Houdini Pyro Sim (low-res) to UE4

Note: The fire animation has really low resolution. This is not due to my lack of knowledge in Houdini or Unreal but due to my lack of good Hardware!! 😀 No, seriously, I just did not have the time to render out a high ‘voxelized’ Pyro Sim from Houdini. However, the procedure is seamlessly useable for a high res version!


For this little project I gave myself the task to be able to setup a simulation in Houdini, export it to Unreal and then reconstruct as much control over the animation, shader-wise, as an artist could use. The Pyro Sim itself gets rendered out from Houdini to a flipbook texture. Back in Unreal we use an already existing function called “FlipBook_MotionVectors” that automatically offsets and animates the flipbook texture by a number of rows and columns, depending on how many frames you sampled from the simulation. Note the suffice ‘Motion Vectors’. Here is where this whole stuff becomes interesting. Flipbook textures have one big problem, you either don’t have a lot of sampled frames or your sampled frames are really low res since they don’t have a lot of texels. E.g. imagine you sample your frames in 512×512, even a 4k texture could only hold 8×8 frames. This might be enough to playback your animation in normal speed but imagine you want to slow it down. You would need a lot more frames to have a smoothly playing slow motion. This is where Motion Vectors come into play. They describe where each texel goes from one frame to the next. Ultimately, we can incorporate that information to smoothly blend between frames using linear interpolation! This is btw a similar technique Adobe’s After Effects uses, if you enable frame blending.

Shader Setup

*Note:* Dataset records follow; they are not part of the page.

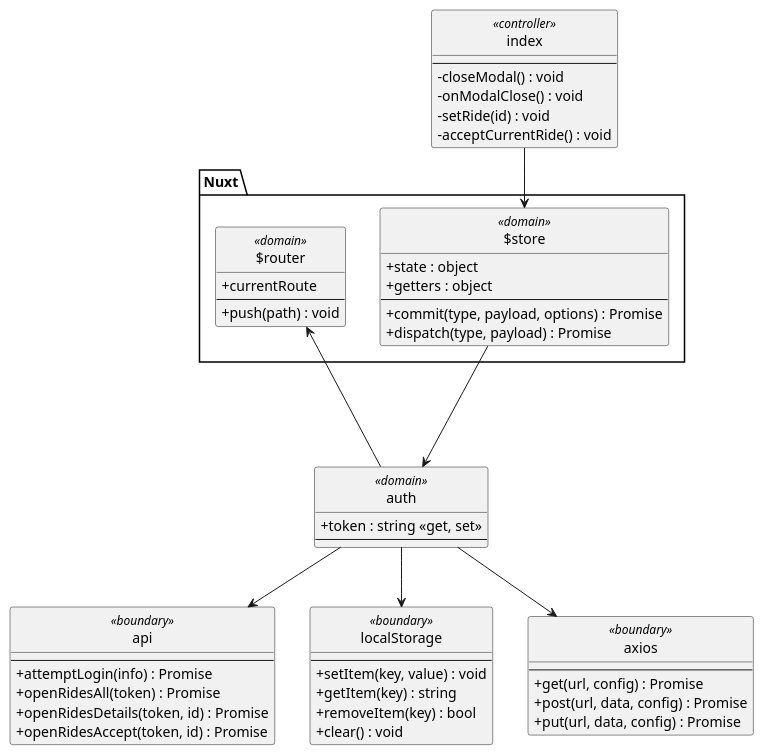
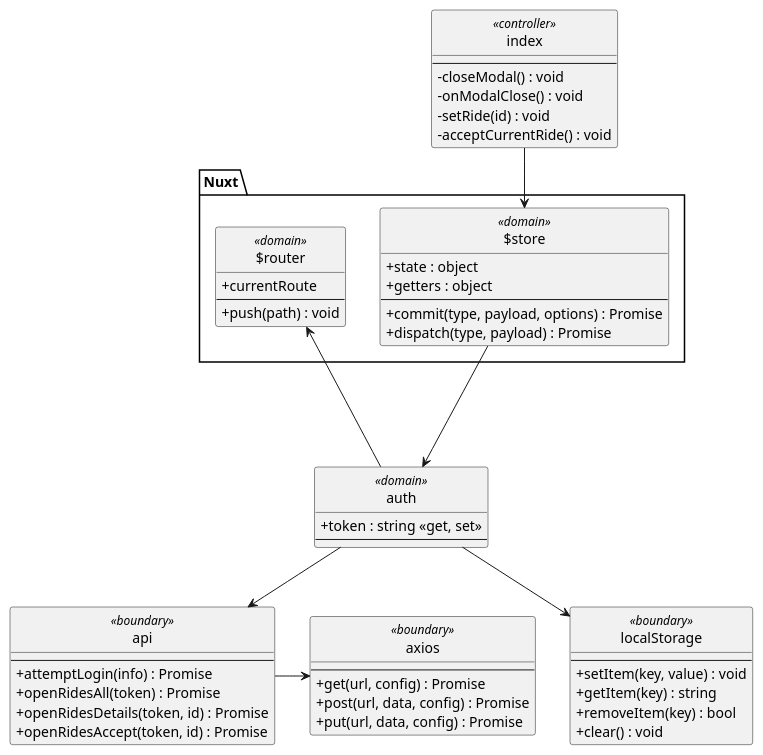
Before and after one commit to Phoenix1355/I4PRJ4-Web: the diagram in docs/class-diagram-uc13-accept.plantuml, drawn with PlantUML. The commit also changed 4 other files, not shown here.

Commit message:
Updated class diagrams

```diff
--- a/docs/class-diagram-uc13-accept.plantuml
+++ b/docs/class-diagram-uc13-accept.plantuml
@@ -1,67 +1,67 @@
 @startuml UC13-Accept
 
 skinparam shadowing false
 skinparam classAttributeIconSize 0
 skinparam monochrome true
 skinparam backgroundColor transparent
 skinparam style strictuml
 
 package Nuxt {
     class $router <<domain>> {
         + currentRoute
         --
         + push(path) : void
     }
     class $store <<domain>> {
         + state : object
         + getters : object
         --
         + commit(type, payload, options) : Promise
         + dispatch(type, payload) : Promise
     }
 }
 
 class index <<controller>> {
     --
     - closeModal() : void
     - onModalClose() : void
     - setRide(id) : void
     - acceptCurrentRide() : void
 }
 index-->$store
 
 
 class auth <<domain>> {
     + token : string <<get, set>>
     --
 }
 $store ---> auth
 auth --> $router
 
 class api <<boundary>> {
     --
     + attemptLogin(info) : Promise
     + openRidesAll(token) : Promise
     + openRidesDetails(token, id) : Promise
     + openRidesAccept(token, id) : Promise
 }
 auth --> api
 
 class localStorage <<boundary>> {
     --
     + setItem(key, value) : void
     + getItem(key) : string
     + removeItem(key) : bool
     + clear() : void
 }
 auth --> localStorage
 
 class axios <<boundary>> {
     --
     + get(url, config) : Promise
     + post(url, data, config) : Promise
     + put(url, data, config) : Promise
 }
-auth --> axios
+api -> axios
 
 @enduml
```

The above image shows the shader setup I used. As you can see I decided to only use the alpha output of the function and then re-color it later on. But before that I calculate two masks, one  for the flame itself and one for the smoke. A really simple setup for a pretty cool outcome. Now note that this is still a 2D animation. To bring it to a state where you would be able to use it in a game or something you could just do more flipbook textures from different camera angles in Houdini and then blend those based on the camera vector, back in Unreal. This way you make sure you see the animation from every angle.  Et voilà, you have a physically animated simulation inside your game engine!